» **Problem**
Please copy each line below that contains the string "start".

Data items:
--------------------------------------------------
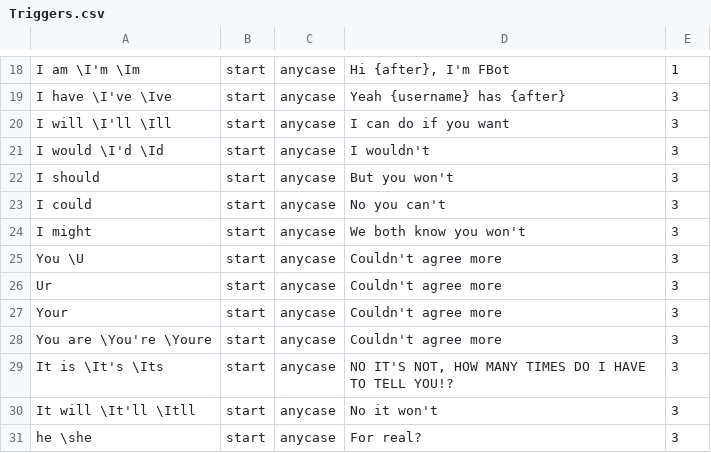
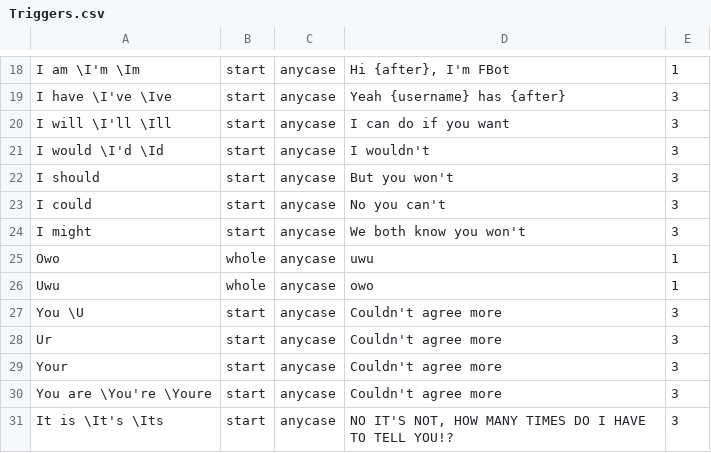
Before and after one commit to judev1/FBot, a CSV file: data/CSVs/Triggers.csv, drawn as a sheet; only a part is shown, gaps mark what is left out; the shorter side is filled out with more unchanged rows.

Commit message:
owo uwu

```diff
--- a/data/CSVs/Triggers.csv
+++ b/data/CSVs/Triggers.csv
@@ -24,2 +24,4 @@ I could ,start,anycase,No you can't,3
 I might ,start,anycase,We both know you won't,3
+Owo,whole,anycase,uwu,1
+Uwu,whole,anycase,owo,1
 You \U ,start,anycase,Couldn't agree more,3
```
--------------------------------------------------
» **Exercise response**
@@ -24,2 +24,4 @@ I could ,start,anycase,No you can't,3
 I might ,start,anycase,We both know you won't,3
 You \U ,start,anycase,Couldn't agree more,3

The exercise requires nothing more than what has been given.